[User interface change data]

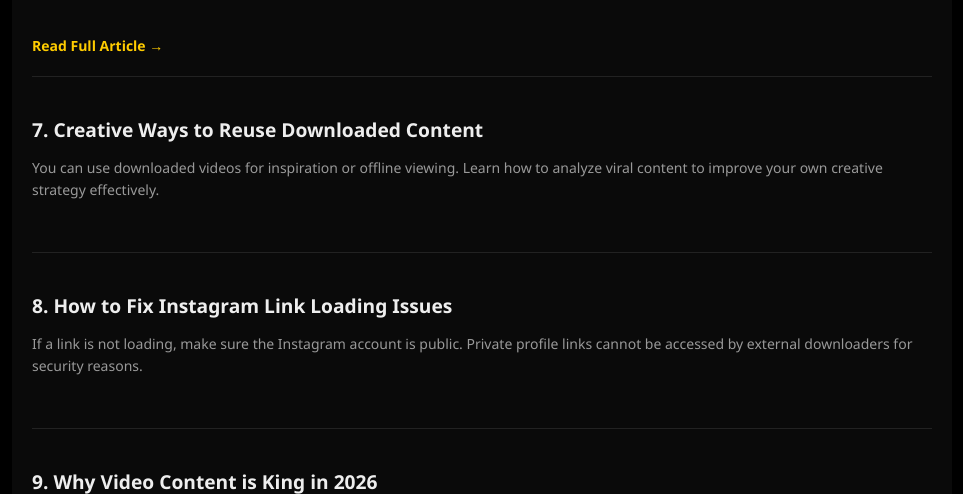
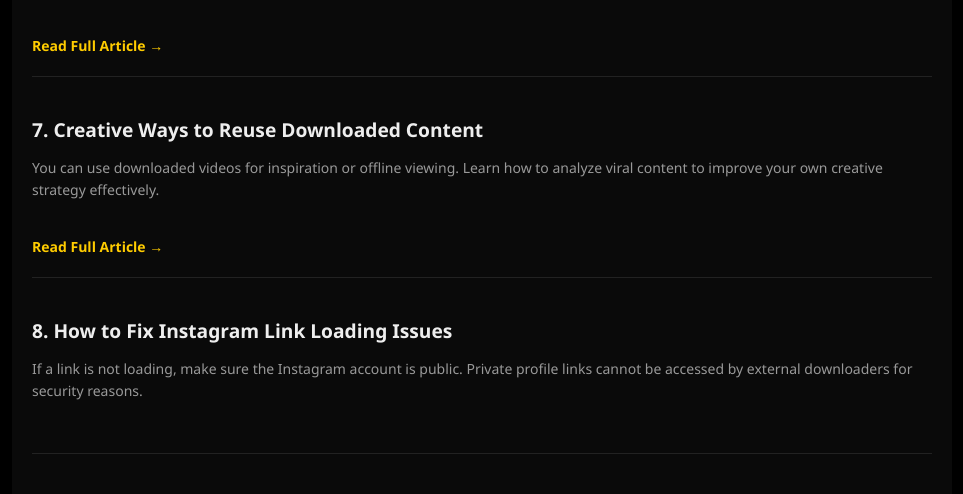
Before and after one commit to joyvijayan/jet-app, a Flask app: page / in a window 1280 px wide. Shown: the part 3187-3681 px from the top of the page, without its empty margins (158-1121 px from the left). Run offline with Flask 3, Linux system fonts and the light colour scheme.

Commit message:
Update index.html

```diff
--- a/templates/index.html
+++ b/templates/index.html
@@ -1,4 +1,3 @@
-
 <!DOCTYPE html>
 <html lang="en">
 <head>
@@ -161,8 +160,11 @@
         </div>
 
         <div class="blog-card">
-            <h3>7. Creative Ways to Reuse Downloaded Content</h3>
+            <a href="/blog/reuse-content" style="text-decoration: none; color: inherit;">
+                <h3>7. Creative Ways to Reuse Downloaded Content</h3>
+            </a>
             <p>You can use downloaded videos for inspiration or offline viewing. Learn how to analyze viral content to improve your own creative strategy effectively.</p>
+            <a href="/blog/reuse-content" class="read-more">Read Full Article →</a>
         </div>
 
         <div class="blog-card">
```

__Problem statement__. Output each line above exactly as it stands, omitting the pictures.

__Written solution__.
Before and after one commit to joyvijayan/jet-app, a Flask app: page / in a window 1280 px wide. Shown: the part 3187-3681 px from the top of the page, without its empty margins (158-1121 px from the left). Run offline with Flask 3, Linux system fonts and the light colour scheme.

Commit message:
Update index.html

```diff
--- a/templates/index.html
+++ b/templates/index.html
@@ -1,4 +1,3 @@
-
 <!DOCTYPE html>
 <html lang="en">
 <head>
@@ -161,8 +160,11 @@
         </div>
 
         <div class="blog-card">
-            <h3>7. Creative Ways to Reuse Downloaded Content</h3>
+            <a href="/blog/reuse-content" style="text-decoration: none; color: inherit;">
+                <h3>7. Creative Ways to Reuse Downloaded Content</h3>
+            </a>
             <p>You can use downloaded videos for inspiration or offline viewing. Learn how to analyze viral content to improve your own creative strategy effectively.</p>
+            <a href="/blog/reuse-content" class="read-more">Read Full Article →</a>
         </div>
 
         <div class="blog-card">
```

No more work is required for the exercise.